Art in 17th century Europe was dark in nature, largely because of the cost to make vibrant colors. However, the work coming from India used colors derived from ingredients in the area: blues made from ground Afghan lapis, purples derived from lac beetle secretions, and yellows from the urine of mango-eating cows. They burnished the pieces with agate to add depth and luminosity.
In drafting his versions, Rembrandt did not reproduce the images in their exact form and vibrant colors. He sketched them and added shading. However, he clearly adjusted his regular style to imitate the delicate work of the original craftsman. His paid attention to details in the clothing, turbans, jewelry, and footwear depicted. As Stephanie Schrader, Curator of Drawings and organizer of the exhibition, pointed out, “On some of the works you can see scratching out and redrawing as he tried to get them just right.”
“The critical eye and attentive curiosity Rembrandt turned towards Mughal portrait conventions still captivates viewers,” Schrader noted. Even though these were drawn late in his career, “the meticulous rendering is exceptional,” she added.
Unlike other Islamic dynasties, the 16th and 17th century Mughal rulers made their love of the arts part of their identity. Rembrandt’s art depicts Akbar (who reigned from 1556 to 1605), the first great Mughal art patron who assembled a royal atelier; his son Jahangir (leader 1605–27); and his successor Shah Jahan (the ruler from 1627 to 1658) well known for building of the Taj Mahal.
Shah Jahan ruled during the period in which Rembrandt worked. He made more drawings of him than any other Mughal ruler. For example, he drew Shah Jahan and his son (above) using ink and a brown wash. He scratched into the ink on the beard to add highlights. By contrast, a Mughal depiction of Shah Jahan created by an Indian artist, Bichitr, between 1630-40 (inset), uses the texture and colors typical in his area. He also notably depicted the Shah floating on heavenly clouds affirming his Sunni faith, but added angels bearing a crown that seem to reflect his interest in European religious art.
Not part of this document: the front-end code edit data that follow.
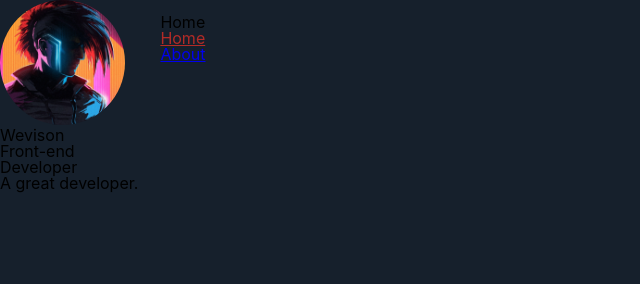
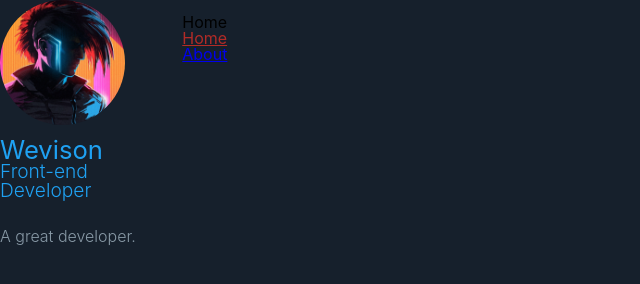
Before and after one commit to XxWexX5/my-blog, a Gatsby site: page / in a window 1280 px wide. Shown: the whole page, without its empty margins (0-640 px from the left). Built offline with nearby package versions, Linux system fonts and the light colour scheme; Gatsby itself is replaced by a stand-in of ours.

Commit message:
[ FEATURE ] Adding style in component Profile.

```diff
--- a/src/components/Profile/index.tsx
+++ b/src/components/Profile/index.tsx
@@ -2,14 +2,25 @@ import React from "react"
 
 import Avatar from "../Avatar"
 
+import * as Styled from "./styles"
+
 const Profile = () => (
-  <div className="wrapper-profile">
-    <Avatar />
+  <Styled.ProfileWrapper className="wrapper-profile">
+    <Styled.ProfileLink to="/">
+      <Avatar />
 
-    <h2 className="title">Wevison</h2>
-    <h3 className="subtitle">Front-end Developer</h3>
-    <p className="descript">A great developer.</p>
-  </div>
+      <Styled.ProfileAuthor className="title">
+        Wevison
+        <Styled.ProfilePosition className="subtitle">
+          Front-end Developer
+        </Styled.ProfilePosition>
+      </Styled.ProfileAuthor>
+    </Styled.ProfileLink>
+
+    <Styled.ProfileDescription className="descript">
+      A great developer.
+    </Styled.ProfileDescription>
+  </Styled.ProfileWrapper>
 )
 
 export default Profile
--- /dev/null
+++ b/src/components/Profile/styles.js
@@ -0,0 +1,35 @@
+import styled from "styled-components"
+
+import { Link } from "gatsby"
+
+export const ProfileWrapper = styled.section`
+  color: #8899a6;
+  display: flex;
+  flex-direction: column;
+`
+export const ProfileLink = styled(Link)`
+  font-size: 1.6rem;
+  text-decoration: none;
+  transition: color 0.5s;
+
+  &:hover {
+    color: #1fa1f2;
+  }
+`
+
+export const ProfileAuthor = styled.h1`
+  font-size: 1.6rem;
+  margin: 0.5rem auto 1.5rem;
+`
+
+export const ProfilePosition = styled.small`
+  display: block;
+  font-size: 1.2rem;
+  font-weight: 300;
+`
+
+export const ProfileDescription = styled.p`
+  font-size: 1rem;
+  font-weight: 300;
+  line-height: 1.4;
+`
```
The opportunity to see these and other works, many of which are on loan from Europe, side by side is rare. The Getty exhibit showcasing Rembrandt’s inspirations derived from art created in India is on display until June 24.
By Dyanne Weiss
Exhibit visit March 12, 2018
Getty: The J. Paul Getty Museum Presents Rembrandt and the Inspiration of India March 13–June 24, 2018
The Met The Art of the Mughals after 1600
The Heritage Lab: In Paintings: Rembrandt & his Mughal India Inspiration
Photos by Dyanne Weiss of “Shah Jahan and His Son, 1656-1661,” by Rembrandt, on loan from the Rijksmuseum in Amsterdam, and “Jujhar Singh Bundela Kneels in Submission to Shah Jahan, ca. 1630-40, by Bichitr, on loan courtesy of the Trustees of the Chester Beatty Library in Dublin, Ireland.